(DATA TO EXAMINE Opens)

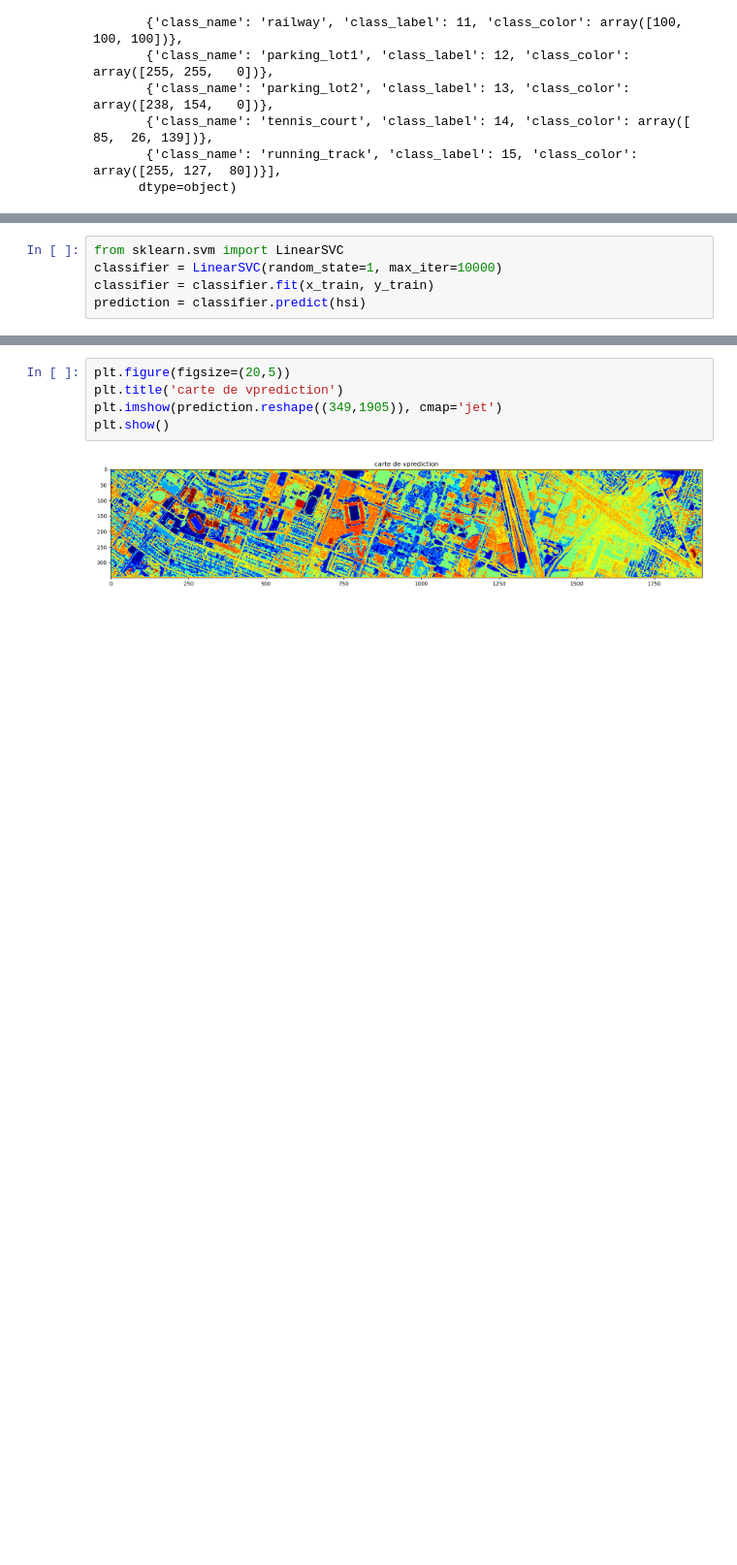
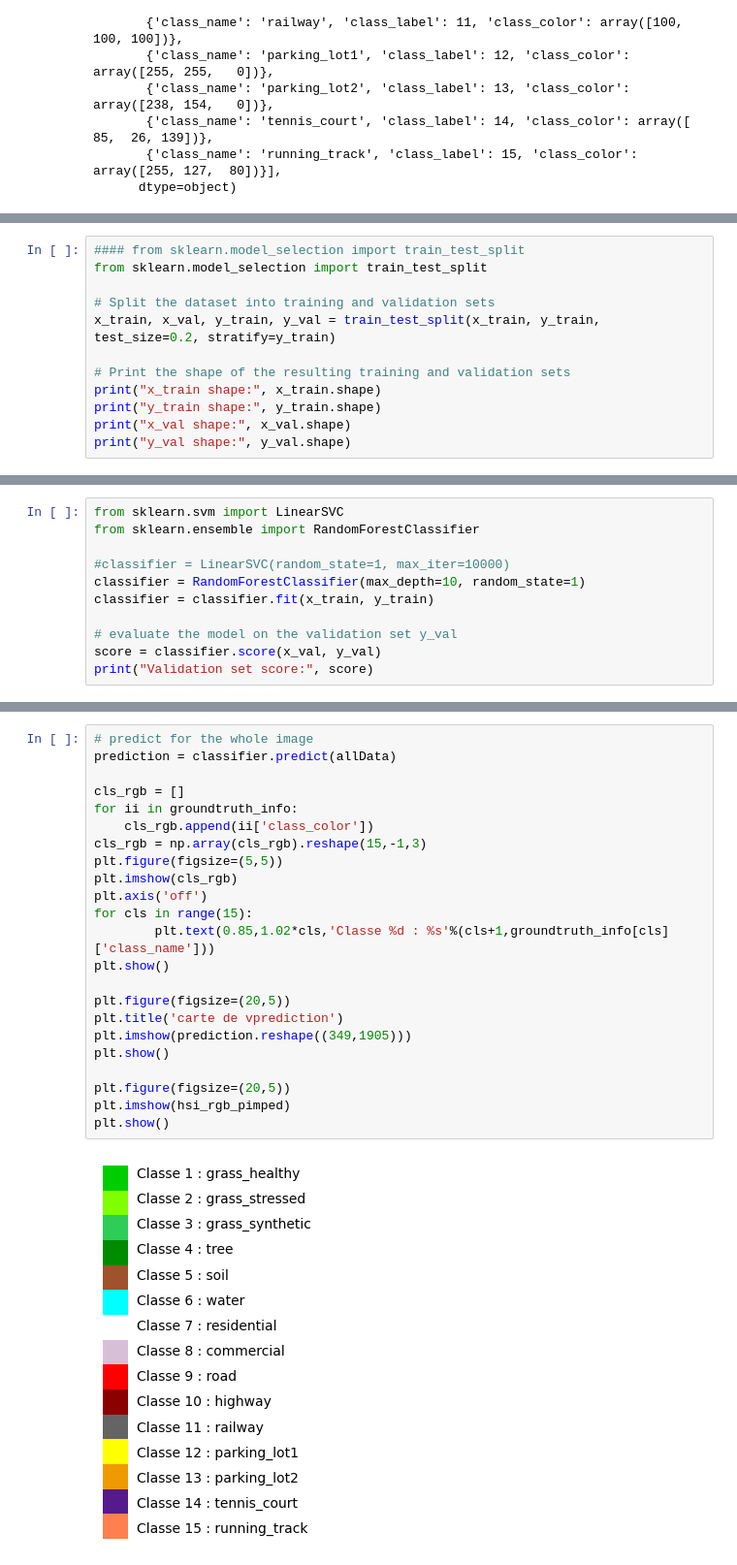
Before and after one commit to Rickil/dataFusion_contest, a Jupyter notebook: main.ipynb, the cells around one changed output, grey strips where cells are left out. Shown at 97% size. Saved outputs shown, nothing was run; the diff lists cells and outputs as text; blank space fills up the shorter version.

Commit message:
data split and lidar and hyper data fusionned

```diff
--- a/main.ipynb
+++ b/main.ipynb
@@ -47,0 +65,12 @@ x_train.shape, y_train.shape
+# %%
+#### from sklearn.model_selection import train_test_split
+from sklearn.model_selection import train_test_split
+
+# Split the dataset into training and validation sets
+x_train, x_val, y_train, y_val = train_test_split(x_train, y_train, test_size=0.2, stratify=y_train)
+
+# Print the shape of the resulting training and validation sets
+print("x_train shape:", x_train.shape)
+print("y_train shape:", y_train.shape)
+print("x_val shape:", x_val.shape)
+print("y_val shape:", y_val.shape)
@@ -48,5 +82,11 @@ x_train.shape, y_train.shape
 # %%
 from sklearn.svm import LinearSVC
-classifier = LinearSVC(random_state=1, max_iter=10000)
+from sklearn.ensemble import RandomForestClassifier
+
+#classifier = LinearSVC(random_state=1, max_iter=10000)
+classifier = RandomForestClassifier(max_depth=10, random_state=1)
 classifier = classifier.fit(x_train, y_train)
-prediction = classifier.predict(hsi)
+
+# evaluate the model on the validation set y_val
+score = classifier.score(x_val, y_val)
+print("Validation set score:", score)
@@ -53,7 +95,25 @@ prediction = classifier.predict(hsi)
 # %%
+# predict for the whole image
+prediction = classifier.predict(allData)
+
+cls_rgb = []
+for ii in groundtruth_info:
+    cls_rgb.append(ii['class_color'])
+cls_rgb = np.array(cls_rgb).reshape(15,-1,3)
+plt.figure(figsize=(5,5))
+plt.imshow(cls_rgb)
+plt.axis('off')
+for cls in range(15):
+        plt.text(0.85,1.02*cls,'Classe %d : %s'%(cls+1,groundtruth_info[cls]['class_name']))
+plt.show()
+
 plt.figure(figsize=(20,5))
 plt.title('carte de vprediction')
-plt.imshow(prediction.reshape((349,1905)), cmap='jet')
+plt.imshow(prediction.reshape((349,1905)))
 plt.show()
+
+plt.figure(figsize=(20,5))
+plt.imshow(hsi_rgb_pimped)
+plt.show()
 # %% [output]
-[figure, old version]
+[figure, new version]
```
Also changed, not shown: parts of 7 cells of this notebook.
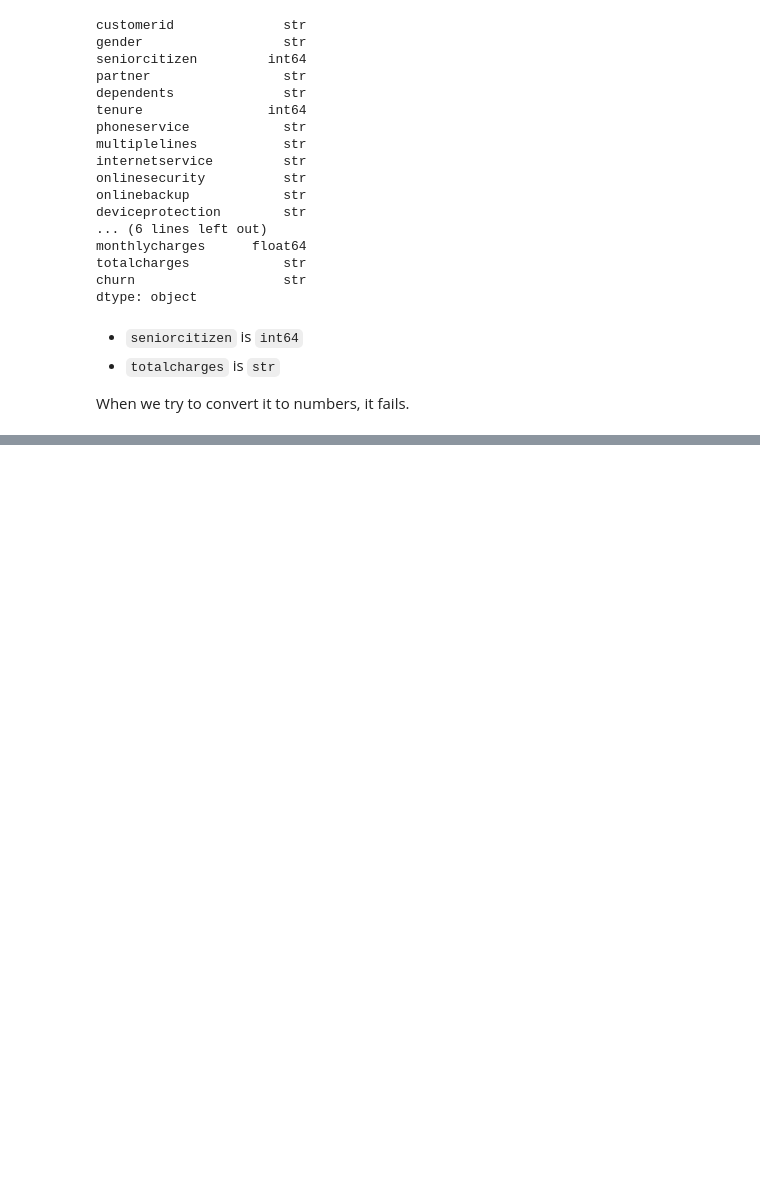
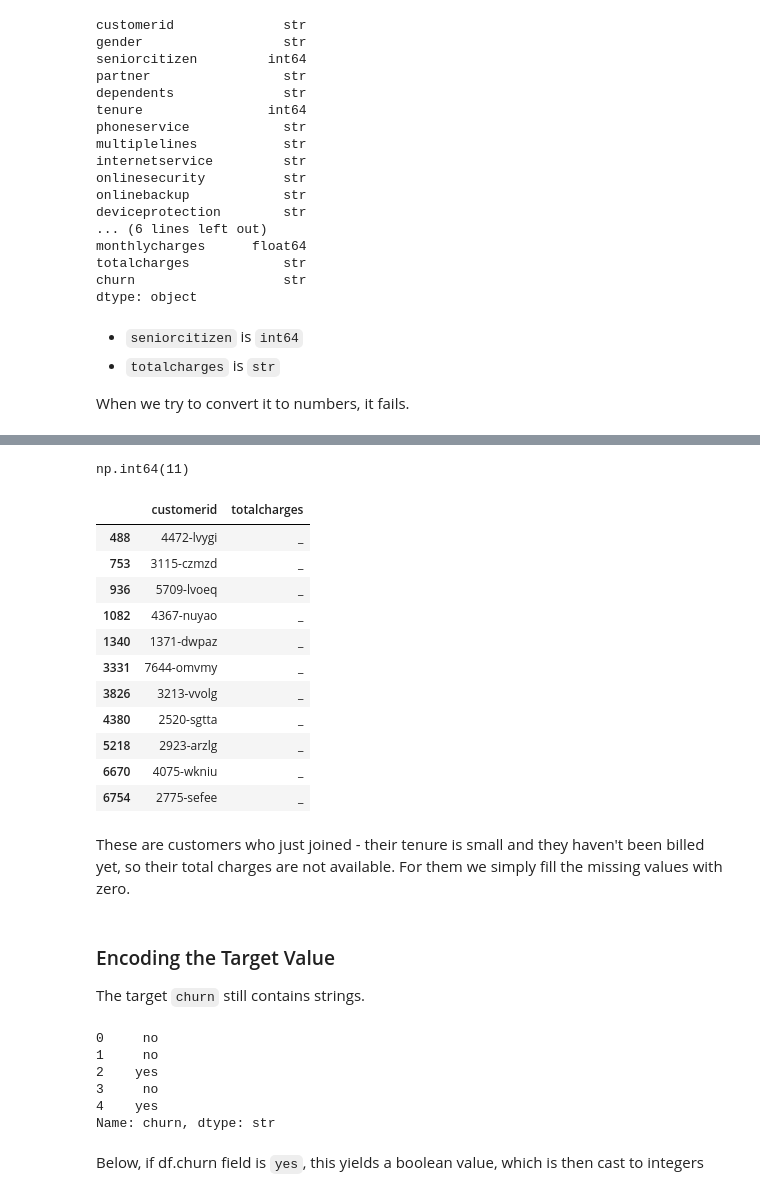
Before and after one commit to spycebot/machine-learning-zoomcamp, a Jupyter notebook: 03-classification/03-01-churn-project.ipynb, the cells around one changed output, grey strips where cells are left out. Drawn from its saved outputs; the diff is of its cells as text; code cells hidden in the pictures; blank space fills up the shorter version.

```diff
--- a/03-classification/03-01-churn-project.ipynb
+++ b/03-classification/03-01-churn-project.ipynb
@@ -108,2 +98,4 @@ ValueError: Unable to parse string " " at position 488
 # %%
-df
+# Unparseable strings will be replaced with NaN
+
+tc = pd.to_numeric(df.totalcharges, errors='coerce')
@@ -123,0 +102,21 @@ df
+# %%
+tc.isnull().sum()
+# %% [output]
+np.int64(11)
+# %%
+df[tc.isnull()][['customerid', 'totalcharges']]
+# %% [output]
+|  | customerid | totalcharges |
+| 488 | 4472-lvygi | _ |
+| 753 | 3115-czmzd | _ |
+| 936 | 5709-lvoeq | _ |
+| 1082 | 4367-nuyao | _ |
+| 1340 | 1371-dwpaz | _ |
+| 3331 | 7644-omvmy | _ |
+| 3826 | 3213-vvolg | _ |
+| 4380 | 2520-sgtta | _ |
+| 5218 | 2923-arzlg | _ |
+| 6670 | 4075-wkniu | _ |
+| 6754 | 2775-sefee | _ |
+# %% [markdown]
+These are customers who just joined - their tenure is small and they haven't been billed yet, so their total charges are not available. For them we simply fill the missing values with zero.
@@ -123,0 +126,15 @@ df
+# %% [markdown]
+### Encoding the Target Value
+
+The target `churn` still contains strings.
+# %%
+df.churn.head()
+# %% [output]
+0     no
+1     no
+2    yes
+3     no
+4    yes
+Name: churn, dtype: str
+# %% [markdown]
+Below, if df.churn field is `yes`, this yields a boolean value, which is then cast to integers
```
Also changed, not shown: parts of 68 cells of this notebook.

(DATA TO EXAMINE Closes)

> [WORK REQUIRED]: Leave out the pictures and retype every line above exactly.

> [PROBLEM SOLUTION]:
Before and after one commit to Rickil/dataFusion_contest, a Jupyter notebook: main.ipynb, the cells around one changed output, grey strips where cells are left out. Shown at 97% size. Saved outputs shown, nothing was run; the diff lists cells and outputs as text; blank space fills up the shorter version.

Commit message:
data split and lidar and hyper data fusionned

```diff
--- a/main.ipynb
+++ b/main.ipynb
@@ -47,0 +65,12 @@ x_train.shape, y_train.shape
+# %%
+#### from sklearn.model_selection import train_test_split
+from sklearn.model_selection import train_test_split
+
+# Split the dataset into training and validation sets
+x_train, x_val, y_train, y_val = train_test_split(x_train, y_train, test_size=0.2, stratify=y_train)
+
+# Print the shape of the resulting training and validation sets
+print("x_train shape:", x_train.shape)
+print("y_train shape:", y_train.shape)
+print("x_val shape:", x_val.shape)
+print("y_val shape:", y_val.shape)
@@ -48,5 +82,11 @@ x_train.shape, y_train.shape
 # %%
 from sklearn.svm import LinearSVC
-classifier = LinearSVC(random_state=1, max_iter=10000)
+from sklearn.ensemble import RandomForestClassifier
+
+#classifier = LinearSVC(random_state=1, max_iter=10000)
+classifier = RandomForestClassifier(max_depth=10, random_state=1)
 classifier = classifier.fit(x_train, y_train)
-prediction = classifier.predict(hsi)
+
+# evaluate the model on the validation set y_val
+score = classifier.score(x_val, y_val)
+print("Validation set score:", score)
@@ -53,7 +95,25 @@ prediction = classifier.predict(hsi)
 # %%
+# predict for the whole image
+prediction = classifier.predict(allData)
+
+cls_rgb = []
+for ii in groundtruth_info:
+    cls_rgb.append(ii['class_color'])
+cls_rgb = np.array(cls_rgb).reshape(15,-1,3)
+plt.figure(figsize=(5,5))
+plt.imshow(cls_rgb)
+plt.axis('off')
+for cls in range(15):
+        plt.text(0.85,1.02*cls,'Classe %d : %s'%(cls+1,groundtruth_info[cls]['class_name']))
+plt.show()
+
 plt.figure(figsize=(20,5))
 plt.title('carte de vprediction')
-plt.imshow(prediction.reshape((349,1905)), cmap='jet')
+plt.imshow(prediction.reshape((349,1905)))
 plt.show()
+
+plt.figure(figsize=(20,5))
+plt.imshow(hsi_rgb_pimped)
+plt.show()
 # %% [output]
-[figure, old version]
+[figure, new version]
```
Also changed, not shown: parts of 7 cells of this notebook.
Before and after one commit to spycebot/machine-learning-zoomcamp, a Jupyter notebook: 03-classification/03-01-churn-project.ipynb, the cells around one changed output, grey strips where cells are left out. Drawn from its saved outputs; the diff is of its cells as text; code cells hidden in the pictures; blank space fills up the shorter version.

```diff
--- a/03-classification/03-01-churn-project.ipynb
+++ b/03-classification/03-01-churn-project.ipynb
@@ -108,2 +98,4 @@ ValueError: Unable to parse string " " at position 488
 # %%
-df
+# Unparseable strings will be replaced with NaN
+
+tc = pd.to_numeric(df.totalcharges, errors='coerce')
@@ -123,0 +102,21 @@ df
+# %%
+tc.isnull().sum()
+# %% [output]
+np.int64(11)
+# %%
+df[tc.isnull()][['customerid', 'totalcharges']]
+# %% [output]
+|  | customerid | totalcharges |
+| 488 | 4472-lvygi | _ |
+| 753 | 3115-czmzd | _ |
+| 936 | 5709-lvoeq | _ |
+| 1082 | 4367-nuyao | _ |
+| 1340 | 1371-dwpaz | _ |
+| 3331 | 7644-omvmy | _ |
+| 3826 | 3213-vvolg | _ |
+| 4380 | 2520-sgtta | _ |
+| 5218 | 2923-arzlg | _ |
+| 6670 | 4075-wkniu | _ |
+| 6754 | 2775-sefee | _ |
+# %% [markdown]
+These are customers who just joined - their tenure is small and they haven't been billed yet, so their total charges are not available. For them we simply fill the missing values with zero.
@@ -123,0 +126,15 @@ df
+# %% [markdown]
+### Encoding the Target Value
+
+The target `churn` still contains strings.
+# %%
+df.churn.head()
+# %% [output]
+0     no
+1     no
+2    yes
+3     no
+4    yes
+Name: churn, dtype: str
+# %% [markdown]
+Below, if df.churn field is `yes`, this yields a boolean value, which is then cast to integers
```
Also changed, not shown: parts of 68 cells of this notebook.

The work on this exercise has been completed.